Visit the ‘Archive’ tab, then click ‘Volumes’ on the left hand side. Locate the container volume relating to the Wasabi storage. This volume will show the ‘used capacity’ which should match your expectations, based on the quantity of data previously archive to the Wasabi Ball appliance.

Double click on this volume, you will be presented with a window similar to the one below. Note the Cloud Service is currently set to the ‘Wasabi Ball’. Edit this item using the button with the pencil icon. P5 will display a warning, stating that the data on the new cloud service needs to be identical to the old one. This will be the case since the contents of the appliance(s) has been copied to the cloud bucket.
From the dropdown menu, select the ‘Wasabi’ cloud service. This is the one that points to the cloud storage, rather than the local appliance. Apply the changes.

Step 9 – Test by restoring and archiving

Our configuration to point to the cloud storage is now complete. Now test everything is working as expected by first restoring some data from the archive, using the archive index. This should result in data being copied from the Wasabi Bucket back to the local P5 host and then the restored files appearing at the location specified for the restore.

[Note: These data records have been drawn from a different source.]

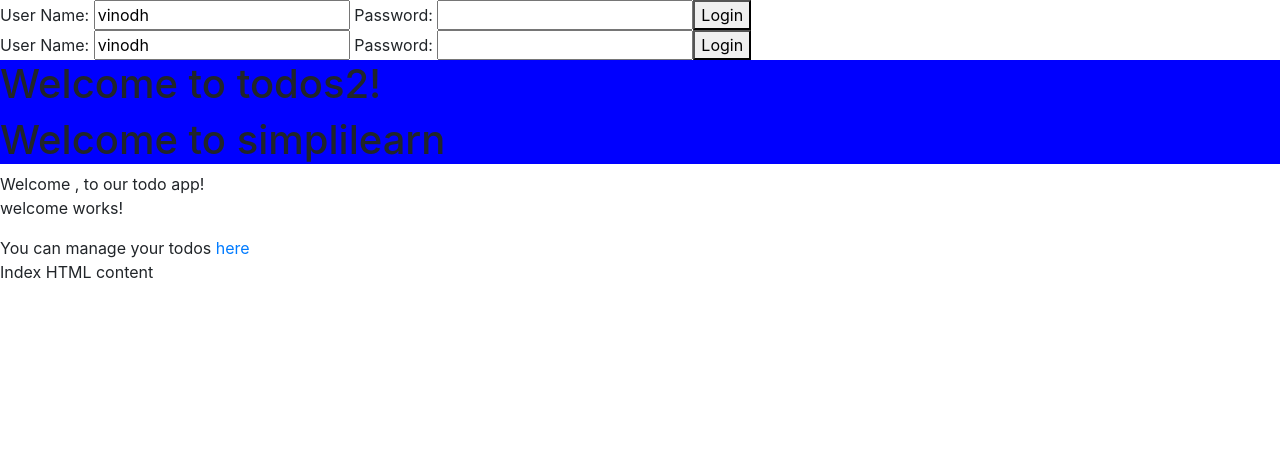
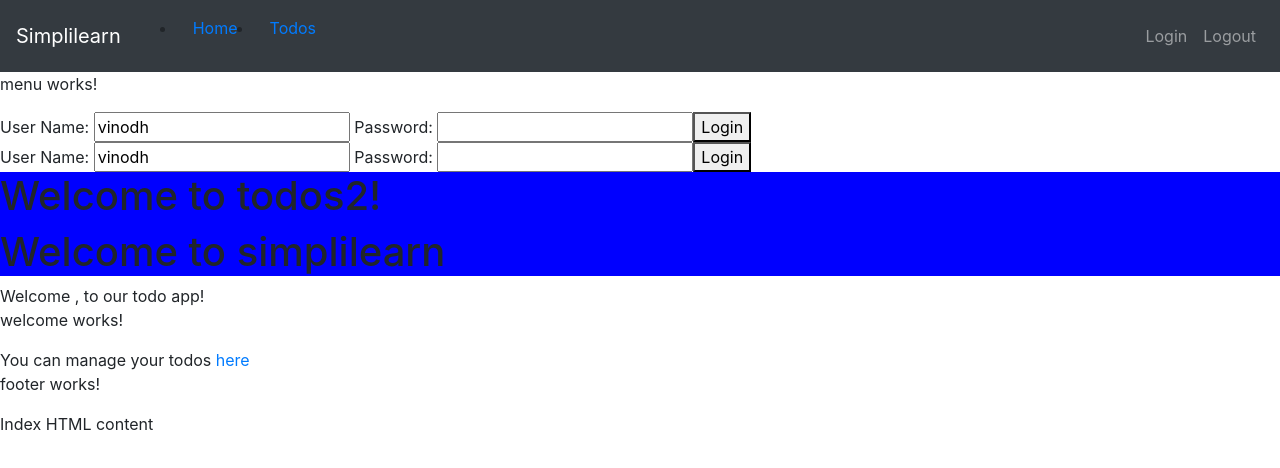
Before and after one commit to thomami244/AngularCaltechTodos2, an Angular app: page /login in a window 1280 px wide. Shown: the top 468 px of the page. Built offline with nearby package versions, Linux system fonts and the light colour scheme.

Commit message:
added navbar

```diff
--- a/src/app/app.component.html
+++ b/src/app/app.component.html
@@ -1,3 +1,6 @@
+<app-menu></app-menu>
+
+
 <router-outlet></router-outlet>
 
 <app-login></app-login>
@@ -12,3 +15,6 @@
 
 </div>
 <app-welcome></app-welcome>
+
+
+<app-footer></app-footer>
--- a/src/app/app.module.ts
+++ b/src/app/app.module.ts
@@ -8,6 +8,8 @@
 import { FormsModule } from '@angular/forms';
 import { ListTodosComponent } from './list-todos/list-todos.component';
 import { ErrorComponent } from './error/error.component';
+import { MenuComponent } from './menu/menu.component';
+import { FooterComponent } from './footer/footer.component';
 
 @NgModule({
   declarations: [
@@ -15,7 +17,9 @@
     WelcomeComponent,
     LoginComponent,
     ListTodosComponent,
-    ErrorComponent
+    ErrorComponent,
+    MenuComponent,
+    FooterComponent
   ],
   imports: [
     BrowserModule,
--- /dev/null
+++ b/src/app/footer/footer.component.html
@@ -0,0 +1 @@
+<p>footer works!</p>
--- /dev/null
+++ b/src/app/menu/menu.component.html
@@ -0,0 +1,17 @@
+<header>
+  <nav class="navbar navbar-expand-md navbar-dark bg-dark">
+    <div>
+      <a href="https://www.simplilearn.com" class="navbar-brand">Simplilearn</a>
+    </div>
+    <ul class="nabar-nav  navbar-collapse">
+      <li><a href="/welcome/vinodh" class="nav-link">Home</a></li>
+      <li><a href="/todos" class="nav-link">Todos</a></li>
+    </ul>
+    <ul class="navbar-nav navbar-collapse justify-content-end">
+      <li><a href="/login" class="nav-link">Login</a></li>
+      <li><a href="/logout" class="nav-link">Logout</a></li>
+    </ul>
+  </nav>
+</header>
+
+<p>menu works!</p>
```
Also changed, not shown: src/app/footer/footer.component.ts (added, +10 -0 lines), src/app/menu/menu.component.ts (added, +10 -0 lines), src/app/footer/footer.component.css (added), src/app/menu/menu.component.css (added), 2 other files (tests, documents, lock files or other folders).
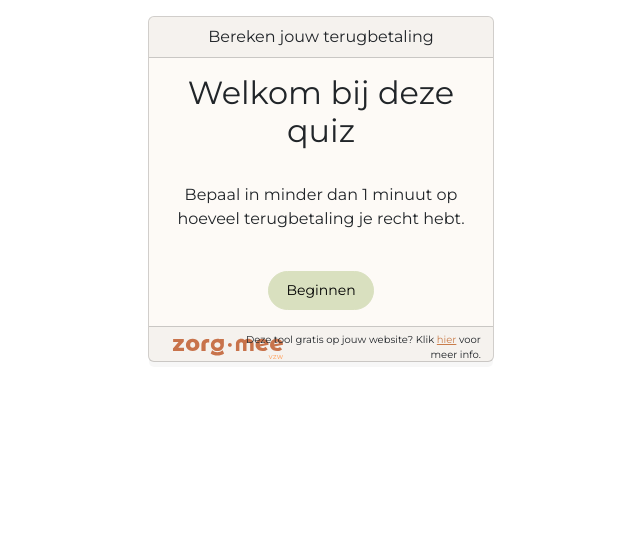
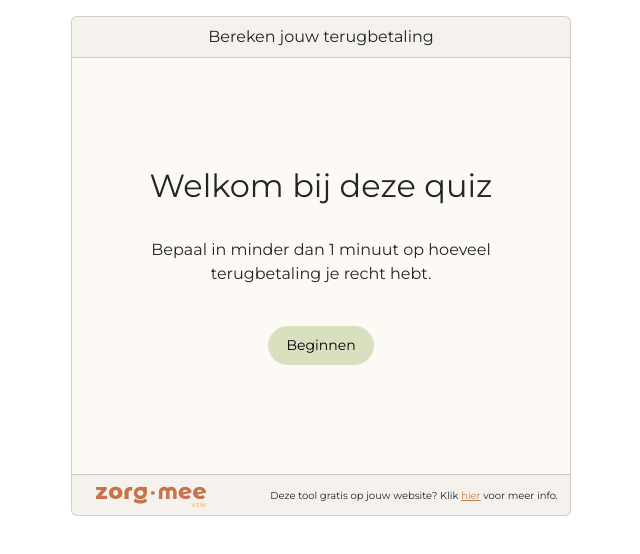
Before and after one commit to ZorgMee/Terugbetaling, a React (Create React App) app: page / in a window 1280 px wide. Shown: the top 554 px of the page, without its empty margins (319-959 px from the left). Built offline with nearby package versions, Linux system fonts and the light colour scheme.

Commit message:
adapt styling for different screen sizes

```diff
--- a/src/App.scss
+++ b/src/App.scss
@@ -1,19 +1,32 @@
 @import "variables";
 
 .App {
-  width: 27%;
-  aspect-ratio: 1;
+  //width: 27%;
+  aspect-ratio: 0.75;
   margin-top: 1em;
   margin-left: auto;
   margin-right: auto;
   text-align: center;
+
+  @media only screen and (max-width: 420px) {
+    aspect-ratio: 0.5;
+  }
+
+  @media only screen and (min-width: 500px) {
+    width: 500px;
+    aspect-ratio: 1;
+  }
 }
 
 .OptionPicker {
-  width: 60%;
+  width: 80%;
   height: auto;
   margin: auto;
   text-align: center;
+
+  @media only screen and (min-width: 500px) {
+    width: 60%;
+  }
 }
 
 .Footer {
```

Test further by archiving more data using the same Archive Plan. Data will be transferred up to the cloud bucket in order to perform this archive.

Once satisfied these tests were successful, continue to use the archive plan to archive more data as required.

Should issues arise, contact Archiware Support to obtain assistance.

Archive to Cloud Storage using a Wasabi Ball Transfer Appliance